Julie pulled into her sister Bethany’s driveway shortly before noon. Ignoring the front door, she headed straight for the gate in the hedge. Sure enough, Bethany was in her garden, weeding. Judging from the dirt on her clothes and skin, she had been at it awhile.
“You’re going to get sunstroke,” Julie chided, hiding a smile when Bethany jumped. “Come on, time to go inside for a while.”
“I didn’t hear you come in,” Bethany said. “Besides, it’s not that hot.”
She was already getting up, so Julie didn’t mention that the back of her shirt was drenched in sweat and that her face was red.
The garden was Bethany’s paradise, and it was clear from the rose bushes that lined the back, to the hollyhocks along the wall, the lavender that transitioned to violets, that bled into pansies, then into tulips, and from there to things Julie couldn’t identify. It was good that she was still gardening. When Bethany had been forced to close the greenhouse she had operated, Julie had been afraid her sister would slip into depression. For a little while she hadn’t even seemed interested in her garden. Julie was glad to see that that was over.
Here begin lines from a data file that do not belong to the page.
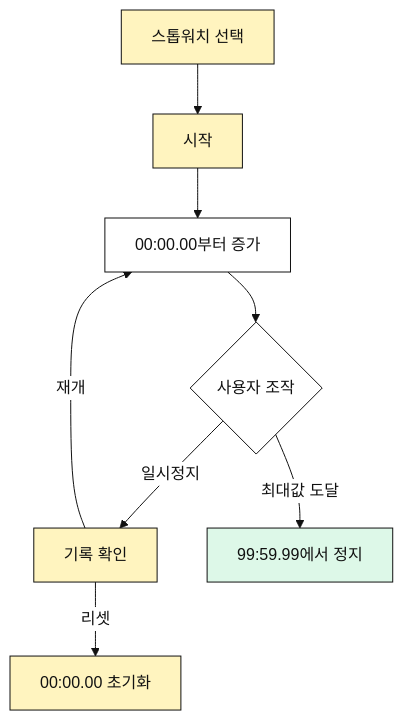
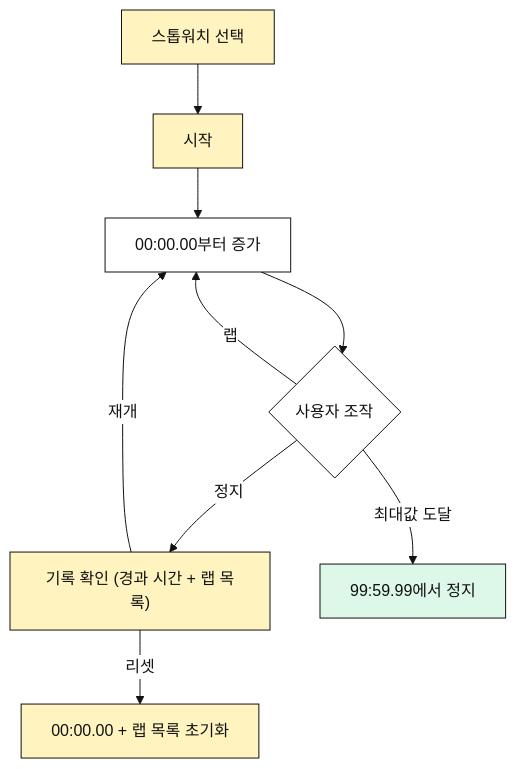
One commit to KalGookSoo/tempo changed the diagram in docs/use-cases/stopwatch.md. Above: the diagram before and after it, drawn with Mermaid. The commit also changed other lines of this file and 8 other files, not shown here.

````diff
--- a/docs/use-cases/stopwatch.md
+++ b/docs/use-cases/stopwatch.md
@@ -34,16 +44,17 @@
 ```mermaid
 %%{init: {"theme": "base", "themeVariables": {"background": "transparent", "primaryColor": "#FFFFFF", "primaryTextColor": "#111111", "primaryBorderColor": "#111111", "lineColor": "#111111", "tertiaryColor": "#F7F7F2"}}}%%
 flowchart TD
   A["스톱워치 선택"] --> B["시작"]
   B --> C["00:00.00부터 증가"]
   C --> D{"사용자 조작"}
-  D -- "일시정지" --> E["기록 확인"]
+  D -- "랩" --> C
+  D -- "정지" --> E["기록 확인 (경과 시간 + 랩 목록)"]
   E -- "재개" --> C
-  E -- "리셋" --> F["00:00.00 초기화"]
+  E -- "리셋" --> F["00:00.00 + 랩 목록 초기화"]
   D -- "최대값 도달" --> G["99:59.99에서 정지"]
 
   classDef action fill:#FFF4BF,stroke:#111111,color:#111111;
   classDef done fill:#DDF8E8,stroke:#111111,color:#111111;
   class A,B,E,F action;
   class G done;
 ```
````
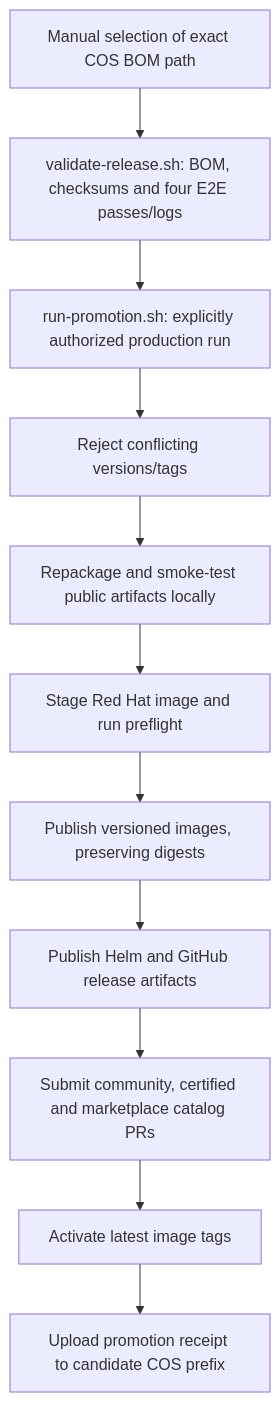
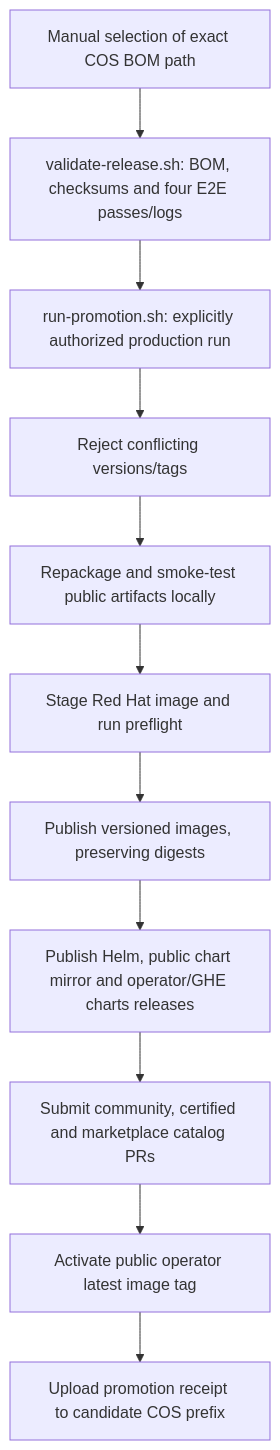
Before and after one commit to instana/instana-agent-operator: the second of 2 diagrams in ci/RELEASE-PIPELINE-ARCHITECTURE.md, drawn with Mermaid. The commit also changed 6 other files, not shown here.

First line of the commit message:
feat(ci): publish Helm chart releases on GitHub Enterprise

````diff
--- a/ci/RELEASE-PIPELINE-ARCHITECTURE.md
+++ b/ci/RELEASE-PIPELINE-ARCHITECTURE.md
@@ -102,13 +102,13 @@
 ```mermaid
 flowchart TD
     Select[Manual selection of exact COS BOM path] --> Gates[validate-release.sh: BOM, checksums and four E2E passes/logs]
     Gates --> Production[run-promotion.sh: explicitly authorized production run]
     Production --> Conflicts[Reject conflicting versions/tags]
     Conflicts --> PublicArtifacts[Repackage and smoke-test public artifacts locally]
     PublicArtifacts --> RedHat[Stage Red Hat image and run preflight]
     RedHat --> Images[Publish versioned images, preserving digests]
-    Images --> Helm[Publish Helm and GitHub release artifacts]
+    Images --> Helm[Publish Helm, public chart mirror and operator/GHE charts releases]
     Helm --> OLM[Submit community, certified and marketplace catalog PRs]
-    OLM --> Latest[Activate latest image tags]
+    OLM --> Latest[Activate public operator latest image tag]
     Latest --> Receipt[Upload promotion receipt to candidate COS prefix]
 ```
````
Julie’s heels clicked on the stepping-stones, wanting to be inside before Bethany hosed the dirt off her legs so that she didn’t get her hose wet. Once inside, Julie headed to the kitchen to get the lemonade while Bethany cleaned up a little more.
Julie had finished pouring the lemonade and was putting the ice back when she spotted something on the floor, behind the refrigerator. It looked like an envelope. She frowned, wondering what it was. It could be important, but she wasn’t sure how to get it without getting filthy.
Using a broom handle she finally managed to get it within reach.
“Julie, what are you doing?” Bethany asked as she came into the room.
“Trying to get that envelope,” Julie answered, trying to manoeuvre it closer.
Bethany rolled her eyes and ducked down to pick it up. “A little dirt isn’t going to kill you. What is this, anyway?”
“I don’t know, it was behind your fridge.” Julie put the broom back. It was a small brown envelope, about the size to put buttons or coins in, and it wasn’t empty.
Bethany looked inside and frowned as she poured out little red hooked seeds into her hands.
Julie looked closer. “I’ve never seen those before. What seeds are they? They are seeds, right?” Continue reading